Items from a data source

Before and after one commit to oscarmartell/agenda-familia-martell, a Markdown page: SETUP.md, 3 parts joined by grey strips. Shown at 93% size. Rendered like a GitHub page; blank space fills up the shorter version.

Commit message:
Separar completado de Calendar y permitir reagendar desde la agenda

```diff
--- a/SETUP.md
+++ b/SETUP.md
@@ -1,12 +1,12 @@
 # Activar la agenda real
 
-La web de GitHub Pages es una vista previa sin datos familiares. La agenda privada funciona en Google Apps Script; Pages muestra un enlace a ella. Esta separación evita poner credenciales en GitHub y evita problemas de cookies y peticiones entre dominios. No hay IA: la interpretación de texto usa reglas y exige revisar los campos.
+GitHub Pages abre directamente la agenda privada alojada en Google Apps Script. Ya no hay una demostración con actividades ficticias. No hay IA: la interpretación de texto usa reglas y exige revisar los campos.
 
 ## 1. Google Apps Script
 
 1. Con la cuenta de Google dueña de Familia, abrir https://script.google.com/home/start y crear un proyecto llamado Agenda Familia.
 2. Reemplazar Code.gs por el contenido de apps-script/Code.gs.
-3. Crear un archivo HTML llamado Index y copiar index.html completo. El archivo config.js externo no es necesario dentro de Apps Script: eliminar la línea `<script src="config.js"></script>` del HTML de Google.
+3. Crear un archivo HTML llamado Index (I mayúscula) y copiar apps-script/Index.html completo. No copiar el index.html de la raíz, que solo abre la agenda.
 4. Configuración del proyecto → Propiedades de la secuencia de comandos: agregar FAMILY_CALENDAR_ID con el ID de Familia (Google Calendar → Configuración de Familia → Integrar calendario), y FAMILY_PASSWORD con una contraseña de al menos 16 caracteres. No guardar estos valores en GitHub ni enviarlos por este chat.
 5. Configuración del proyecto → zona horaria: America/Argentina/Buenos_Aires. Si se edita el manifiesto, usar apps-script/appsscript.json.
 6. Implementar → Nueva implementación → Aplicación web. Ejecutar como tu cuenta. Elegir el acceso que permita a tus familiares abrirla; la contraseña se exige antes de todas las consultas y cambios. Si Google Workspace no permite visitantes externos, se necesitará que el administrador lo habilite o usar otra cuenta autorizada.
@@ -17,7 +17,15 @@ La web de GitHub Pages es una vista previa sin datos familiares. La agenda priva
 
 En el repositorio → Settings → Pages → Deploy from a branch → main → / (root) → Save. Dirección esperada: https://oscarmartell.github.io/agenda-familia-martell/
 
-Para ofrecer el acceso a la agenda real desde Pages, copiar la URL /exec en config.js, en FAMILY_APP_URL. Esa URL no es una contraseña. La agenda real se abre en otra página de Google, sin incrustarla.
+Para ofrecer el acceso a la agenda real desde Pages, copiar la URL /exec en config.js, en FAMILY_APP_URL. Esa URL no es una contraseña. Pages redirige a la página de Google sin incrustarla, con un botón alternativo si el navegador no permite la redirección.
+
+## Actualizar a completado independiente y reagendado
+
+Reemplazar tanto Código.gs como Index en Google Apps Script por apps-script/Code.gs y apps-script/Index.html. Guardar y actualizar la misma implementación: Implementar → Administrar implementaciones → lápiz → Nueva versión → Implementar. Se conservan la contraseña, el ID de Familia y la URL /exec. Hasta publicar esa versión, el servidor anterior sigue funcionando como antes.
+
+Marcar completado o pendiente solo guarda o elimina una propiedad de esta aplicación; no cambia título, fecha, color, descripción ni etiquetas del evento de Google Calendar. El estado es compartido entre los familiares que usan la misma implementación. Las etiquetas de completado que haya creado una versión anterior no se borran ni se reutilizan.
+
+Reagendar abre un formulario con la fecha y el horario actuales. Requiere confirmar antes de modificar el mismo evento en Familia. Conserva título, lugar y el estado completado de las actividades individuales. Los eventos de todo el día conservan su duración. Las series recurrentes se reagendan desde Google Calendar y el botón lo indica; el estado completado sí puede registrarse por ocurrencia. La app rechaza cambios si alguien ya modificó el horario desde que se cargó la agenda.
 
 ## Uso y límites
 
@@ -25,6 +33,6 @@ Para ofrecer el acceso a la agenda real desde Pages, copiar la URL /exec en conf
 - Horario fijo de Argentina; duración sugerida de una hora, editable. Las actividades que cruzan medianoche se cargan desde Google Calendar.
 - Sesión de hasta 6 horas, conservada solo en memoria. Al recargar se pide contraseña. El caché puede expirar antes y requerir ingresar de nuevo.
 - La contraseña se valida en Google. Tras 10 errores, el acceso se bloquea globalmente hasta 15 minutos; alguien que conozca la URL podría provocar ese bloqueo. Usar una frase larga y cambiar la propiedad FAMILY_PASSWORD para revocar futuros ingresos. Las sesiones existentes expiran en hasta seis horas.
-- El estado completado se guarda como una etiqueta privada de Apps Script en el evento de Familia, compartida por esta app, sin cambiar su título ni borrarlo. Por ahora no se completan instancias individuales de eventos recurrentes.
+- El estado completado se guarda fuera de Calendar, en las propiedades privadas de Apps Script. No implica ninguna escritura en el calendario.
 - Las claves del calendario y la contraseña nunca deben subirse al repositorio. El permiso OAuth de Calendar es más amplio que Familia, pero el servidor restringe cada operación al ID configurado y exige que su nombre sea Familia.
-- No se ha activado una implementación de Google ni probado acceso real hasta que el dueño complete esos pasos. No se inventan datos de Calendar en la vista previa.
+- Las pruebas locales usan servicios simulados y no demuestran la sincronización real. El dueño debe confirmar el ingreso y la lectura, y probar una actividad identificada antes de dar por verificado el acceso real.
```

■ TASK BRIEF: For this exercise, restate each of the entries without any deviation.

■ SOLUTION TO THE EXERCISE:
Before and after one commit to oscarmartell/agenda-familia-martell, a Markdown page: SETUP.md, 3 parts joined by grey strips. Shown at 93% size. Rendered like a GitHub page; blank space fills up the shorter version.

Commit message:
Separar completado de Calendar y permitir reagendar desde la agenda

```diff
--- a/SETUP.md
+++ b/SETUP.md
@@ -1,12 +1,12 @@
 # Activar la agenda real
 
-La web de GitHub Pages es una vista previa sin datos familiares. La agenda privada funciona en Google Apps Script; Pages muestra un enlace a ella. Esta separación evita poner credenciales en GitHub y evita problemas de cookies y peticiones entre dominios. No hay IA: la interpretación de texto usa reglas y exige revisar los campos.
+GitHub Pages abre directamente la agenda privada alojada en Google Apps Script. Ya no hay una demostración con actividades ficticias. No hay IA: la interpretación de texto usa reglas y exige revisar los campos.
 
 ## 1. Google Apps Script
 
 1. Con la cuenta de Google dueña de Familia, abrir https://script.google.com/home/start y crear un proyecto llamado Agenda Familia.
 2. Reemplazar Code.gs por el contenido de apps-script/Code.gs.
-3. Crear un archivo HTML llamado Index y copiar index.html completo. El archivo config.js externo no es necesario dentro de Apps Script: eliminar la línea `<script src="config.js"></script>` del HTML de Google.
+3. Crear un archivo HTML llamado Index (I mayúscula) y copiar apps-script/Index.html completo. No copiar el index.html de la raíz, que solo abre la agenda.
 4. Configuración del proyecto → Propiedades de la secuencia de comandos: agregar FAMILY_CALENDAR_ID con el ID de Familia (Google Calendar → Configuración de Familia → Integrar calendario), y FAMILY_PASSWORD con una contraseña de al menos 16 caracteres. No guardar estos valores en GitHub ni enviarlos por este chat.
 5. Configuración del proyecto → zona horaria: America/Argentina/Buenos_Aires. Si se edita el manifiesto, usar apps-script/appsscript.json.
 6. Implementar → Nueva implementación → Aplicación web. Ejecutar como tu cuenta. Elegir el acceso que permita a tus familiares abrirla; la contraseña se exige antes de todas las consultas y cambios. Si Google Workspace no permite visitantes externos, se necesitará que el administrador lo habilite o usar otra cuenta autorizada.
@@ -17,7 +17,15 @@ La web de GitHub Pages es una vista previa sin datos familiares. La agenda priva
 
 En el repositorio → Settings → Pages → Deploy from a branch → main → / (root) → Save. Dirección esperada: https://oscarmartell.github.io/agenda-familia-martell/
 
-Para ofrecer el acceso a la agenda real desde Pages, copiar la URL /exec en config.js, en FAMILY_APP_URL. Esa URL no es una contraseña. La agenda real se abre en otra página de Google, sin incrustarla.
+Para ofrecer el acceso a la agenda real desde Pages, copiar la URL /exec en config.js, en FAMILY_APP_URL. Esa URL no es una contraseña. Pages redirige a la página de Google sin incrustarla, con un botón alternativo si el navegador no permite la redirección.
+
+## Actualizar a completado independiente y reagendado
+
+Reemplazar tanto Código.gs como Index en Google Apps Script por apps-script/Code.gs y apps-script/Index.html. Guardar y actualizar la misma implementación: Implementar → Administrar implementaciones → lápiz → Nueva versión → Implementar. Se conservan la contraseña, el ID de Familia y la URL /exec. Hasta publicar esa versión, el servidor anterior sigue funcionando como antes.
+
+Marcar completado o pendiente solo guarda o elimina una propiedad de esta aplicación; no cambia título, fecha, color, descripción ni etiquetas del evento de Google Calendar. El estado es compartido entre los familiares que usan la misma implementación. Las etiquetas de completado que haya creado una versión anterior no se borran ni se reutilizan.
+
+Reagendar abre un formulario con la fecha y el horario actuales. Requiere confirmar antes de modificar el mismo evento en Familia. Conserva título, lugar y el estado completado de las actividades individuales. Los eventos de todo el día conservan su duración. Las series recurrentes se reagendan desde Google Calendar y el botón lo indica; el estado completado sí puede registrarse por ocurrencia. La app rechaza cambios si alguien ya modificó el horario desde que se cargó la agenda.
 
 ## Uso y límites
 
@@ -25,6 +33,6 @@ Para ofrecer el acceso a la agenda real desde Pages, copiar la URL /exec en conf
 - Horario fijo de Argentina; duración sugerida de una hora, editable. Las actividades que cruzan medianoche se cargan desde Google Calendar.
 - Sesión de hasta 6 horas, conservada solo en memoria. Al recargar se pide contraseña. El caché puede expirar antes y requerir ingresar de nuevo.
 - La contraseña se valida en Google. Tras 10 errores, el acceso se bloquea globalmente hasta 15 minutos; alguien que conozca la URL podría provocar ese bloqueo. Usar una frase larga y cambiar la propiedad FAMILY_PASSWORD para revocar futuros ingresos. Las sesiones existentes expiran en hasta seis horas.
-- El estado completado se guarda como una etiqueta privada de Apps Script en el evento de Familia, compartida por esta app, sin cambiar su título ni borrarlo. Por ahora no se completan instancias individuales de eventos recurrentes.
+- El estado completado se guarda fuera de Calendar, en las propiedades privadas de Apps Script. No implica ninguna escritura en el calendario.
 - Las claves del calendario y la contraseña nunca deben subirse al repositorio. El permiso OAuth de Calendar es más amplio que Familia, pero el servidor restringe cada operación al ID configurado y exige que su nombre sea Familia.
-- No se ha activado una implementación de Google ni probado acceso real hasta que el dueño complete esos pasos. No se inventan datos de Calendar en la vista previa.
+- Las pruebas locales usan servicios simulados y no demuestran la sincronización real. El dueño debe confirmar el ingreso y la lectura, y probar una actividad identificada antes de dar por verificado el acceso real.
```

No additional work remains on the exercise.